Following this summer’s vote to leave the European Union, the wider implications of Britain’s decision to break from the EU continue to be felt as governments, businesses, and private citizens look to forthcoming negotiations. Unfortunately, it appears that definitive answers to the questions raised by the vote may not be forthcoming for some time following Theresa May’s October 2 announcement that she plans to trigger Article 50, setting in motion negotiations regarding Britain’s departure, by March 2017. One area up for consideration will likely be the issue of data privacy and whether UK will create its own privacy rules or follow the lead of the EU in implementing the General Data Privacy Regulation (GDPR). Generally speaking, this law, slated to take effect in May of 2018, will limit the amount of and type of data on EU citizens which may be gathered and shared.
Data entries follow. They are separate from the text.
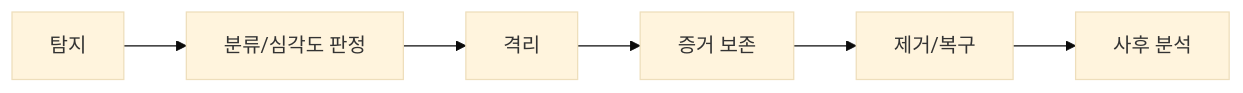
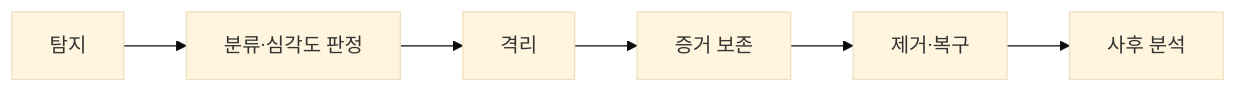
The diagram in src/content/docs/ko/security/incident-response.md (cloudpickr/cloudpick-docs), drawn with Mermaid (base theme) before and after one commit. The commit also changed 29 other files, not shown here.

First line of the commit message:
fix: Mermaid 전수조사 — 노드 라벨 슬래시 13건 수정 (ko/en/ja)

````diff
--- a/src/content/docs/ko/security/incident-response.md
+++ b/src/content/docs/ko/security/incident-response.md
@@ -18,4 +18,4 @@
 ```mermaid
 graph LR
-    A[탐지] --> B[분류/심각도 판정] --> C[격리] --> D[증거 보존] --> E[제거/복구] --> F[사후 분석]
+    A[탐지] --> B[분류·심각도 판정] --> C[격리] --> D[증거 보존] --> E[제거·복구] --> F[사후 분석]
 ```
````
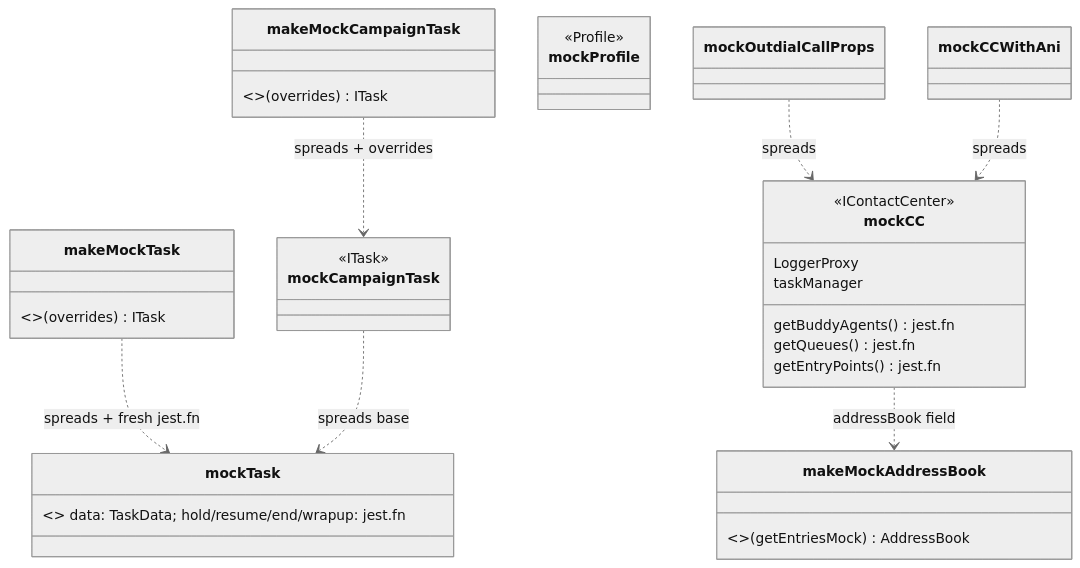
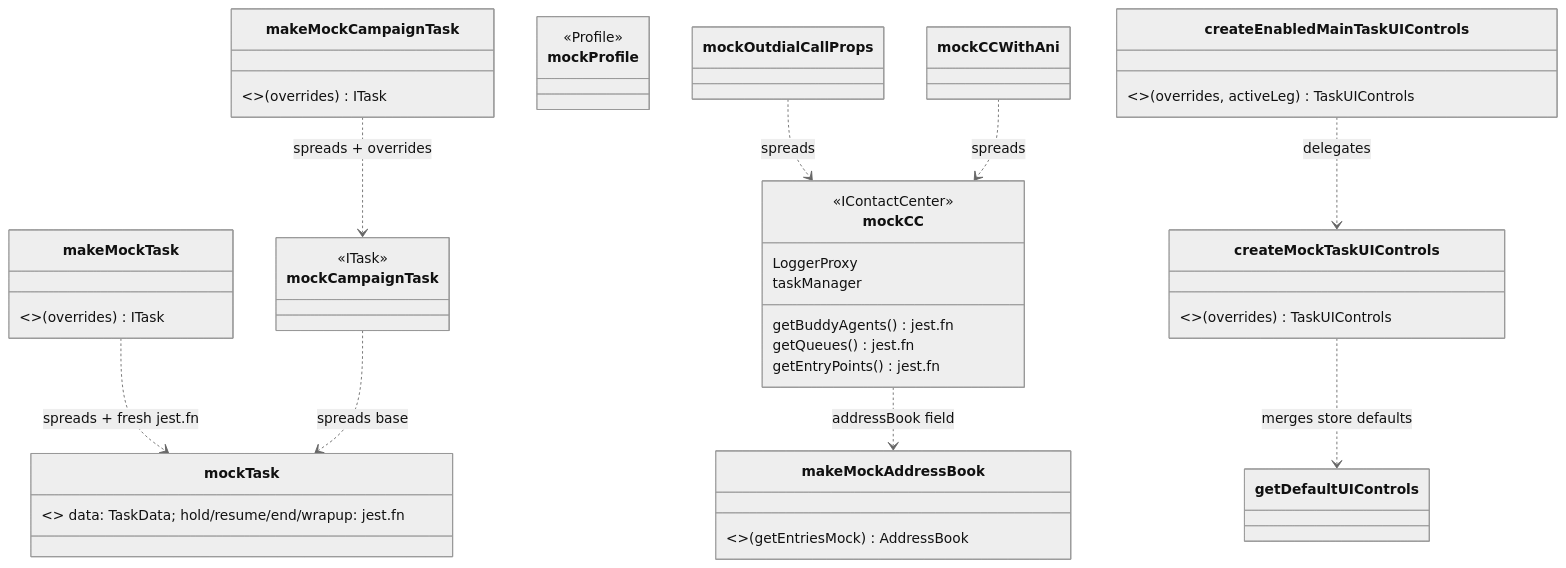
One commit to webex/widgets changed the third of 3 diagrams in packages/contact-center/test-fixtures/ai-docs/test-fixtures-spec.md. Above: the diagram before and after it, drawn with Mermaid (neutral theme). The commit also changed other lines of this file and 20 other files, not shown here.

````diff
--- a/packages/contact-center/test-fixtures/ai-docs/test-fixtures-spec.md
+++ b/packages/contact-center/test-fixtures/ai-docs/test-fixtures-spec.md
@@ -159,26 +189,30 @@
 ```mermaid
 classDiagram
     class mockCC {
         <<IContactCenter>>
         LoggerProxy
         taskManager
         getBuddyAgents() jest.fn
         getQueues() jest.fn
         getEntryPoints() jest.fn
     }
     class mockTask { <<ITask>> data: TaskData; hold/resume/end/wrapup: jest.fn }
     class makeMockTask { <<factory>> (overrides) ITask }
     class mockCampaignTask { <<ITask>> }
     class makeMockCampaignTask { <<factory>> (overrides) ITask }
     class mockProfile { <<Profile>> }
     class makeMockAddressBook { <<factory>> (getEntriesMock) AddressBook }
     class mockOutdialCallProps
     class mockCCWithAni
+    class createMockTaskUIControls { <<factory>> (overrides) TaskUIControls }
+    class createEnabledMainTaskUIControls { <<factory>> (overrides, activeLeg) TaskUIControls }
 
+    createEnabledMainTaskUIControls ..> createMockTaskUIControls : delegates
+    createMockTaskUIControls ..> getDefaultUIControls : merges store defaults
     makeMockTask ..> mockTask : spreads + fresh jest.fn
     makeMockCampaignTask ..> mockCampaignTask : spreads + overrides
     mockCampaignTask ..> mockTask : spreads base
     mockOutdialCallProps ..> mockCC : spreads
     mockCCWithAni ..> mockCC : spreads
     mockCC ..> makeMockAddressBook : addressBook field
 ```
````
Interestingly however, May’s announcement comes just days after the newly appointed head of the Information Commissioner’s Office (ICO), Elizabeth Denham, stated that Britain should follow the GDPR regime. During an interview with the BBC, Denham made her sentiments clear, stating “I don’t think Brexit should mean Brexit when it comes to standards of data protection…In order for British businesses to share information and provide services for EU consumers, the law has to be equivalent.”
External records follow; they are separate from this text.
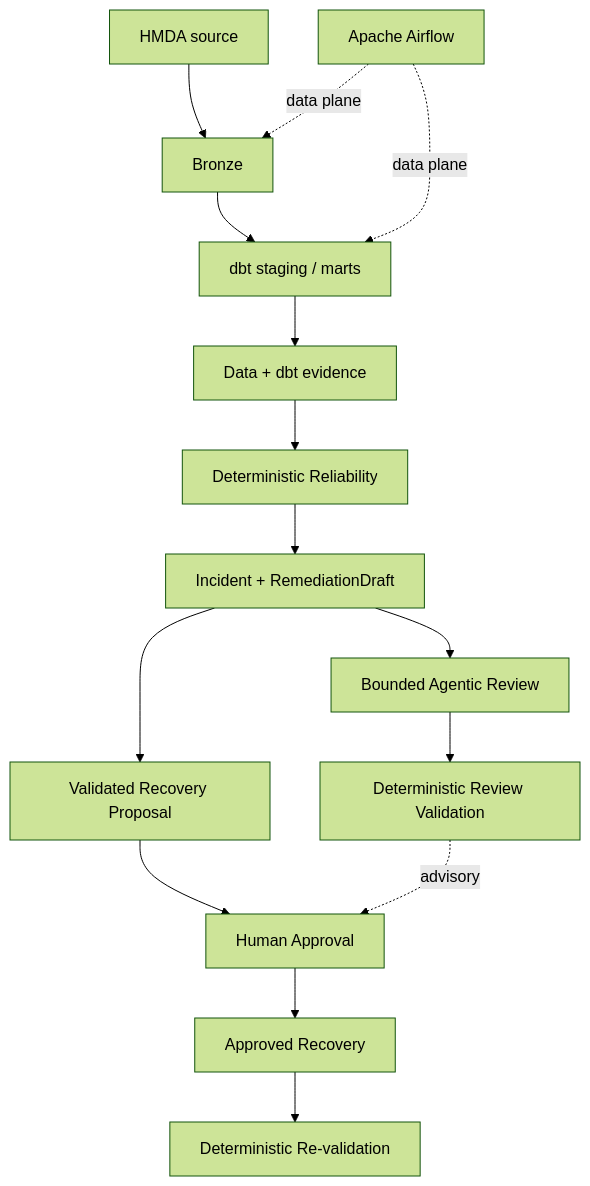
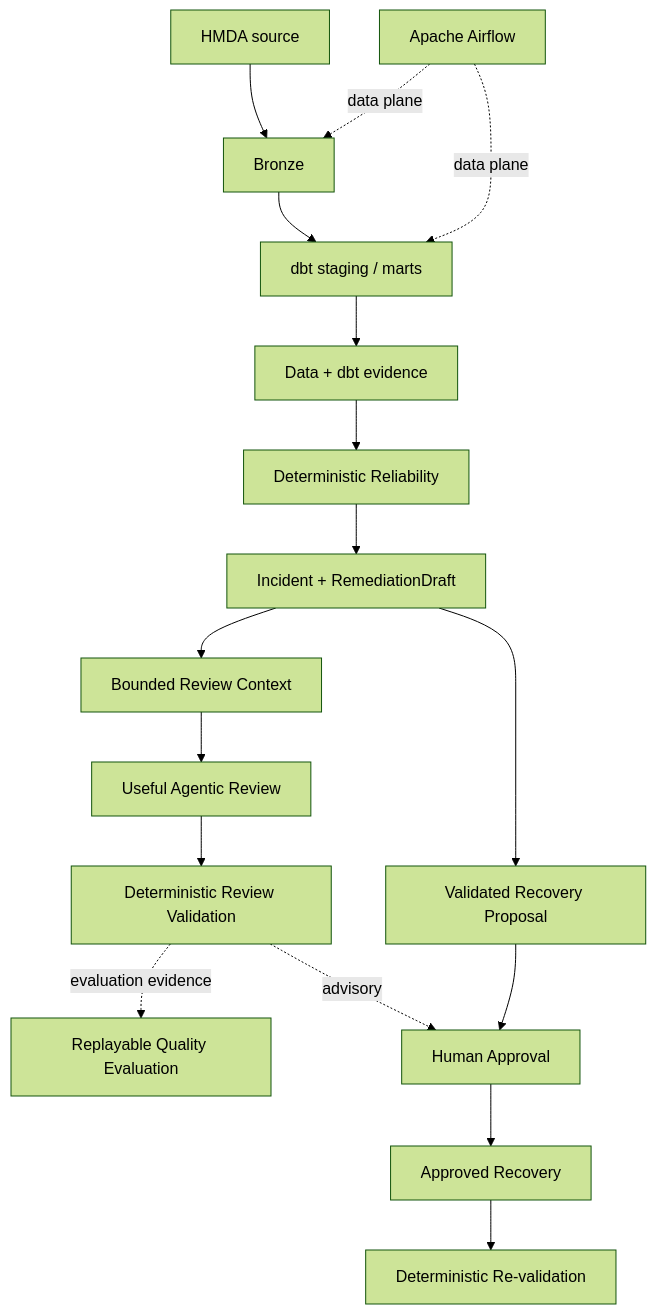
Before and after one commit to mols3131d/hmda-data-reliability: the diagram in docs/mvp.md, drawn with Mermaid (forest theme). The commit also changed other lines of this file, not shown here.

Commit message:
docs: redefine MVP around useful agentic review (#243)

````diff
--- a/docs/mvp.md
+++ b/docs/mvp.md
@@ -43,20 +47,22 @@
 ```mermaid
 flowchart TB
     source["HMDA source"] --> bronze["Bronze"]
     bronze --> analytical["dbt staging / marts"]
     analytical --> evidence["Data + dbt evidence"]
     evidence --> reliability["Deterministic Reliability"]
     reliability --> incident["Incident + RemediationDraft"]
+    incident --> context["Bounded Review Context"]
 
-    incident --> agent["Bounded Agentic Review"]
+    context --> agent["Useful Agentic Review"]
     agent --> guard["Deterministic Review Validation"]
+    guard -. evaluation evidence .-> evaluation["Replayable Quality Evaluation"]
 
     incident --> proposal["Validated Recovery Proposal"]
     proposal --> human["Human Approval"]
     guard -. advisory .-> human
     human --> recovery["Approved Recovery"]
     recovery --> verify["Deterministic Re-validation"]
 
     airflow["Apache Airflow"] -. data plane .-> bronze
     airflow -. data plane .-> analytical
 ```
````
Should the above sentiment hold, it would appear likely that international employers/businesses with operations in the UK may fall under the GDPR. From an employer’s perspective, this can be a mixed blessing. While GDPR policies represent a major shift in how data is kept and shared, along with hefty sanctions for violations, the pros of having a more unified set of rules to abide by may help ensure that businesses are not faced with multiple privacy standards when conducting operations in the EU and, possibly Britain. It bears mentioning however that the GDPR authorizes individual Member States to implement more specific rules with respect to the processing of HR-related personal data. This includes data collected for the purpose of recruitment, performance of the employment contract, diversity, health and safety, etc. These potential member state specific rules not only apply to employers processing employees’ personal data, but also to HR service providers (“data processors”) as well as non-EU affiliates of multinational corporations if all HR data is centrally stored and accessible to affiliates worldwide. It will therefore remain important to continue monitoring national law developments in the field of workplace privacy.

Despite the above, the GDPR represents the possibility of a far more streamlined approach than grappling with the disparate privacy laws of each individual member state. This desire to provide one standard for businesses appears to be at the heart of Denham’s desire to retain the GDPR. Denham relayed these sentiments later in the same interview with the BBC: “In a global economy, we need consistency of law and standards – the GDPR is a strong law, and once we are out of Europe we will still need to be deemed adequate or essentially equivalent. For those of you who are not lawyers out there, this means there would be a legal basis for data to flow between Europe and the UK. We’re talking about proper protection for consumers, about certainty for business, and about strong independent oversight of the law.”

While it remains to be seen whether the UK will abandon the GDPR during upcoming negotiations, it appears that Britain is keenly aware of the need to provide certainty, especially for businesses just now coming to terms with new privacy rules. It is therefore likely that the GDPR will be, in large part, implemented in the UK, most likely providing global employers with the opportunity to craft general privacy rules for employees throughout Europe.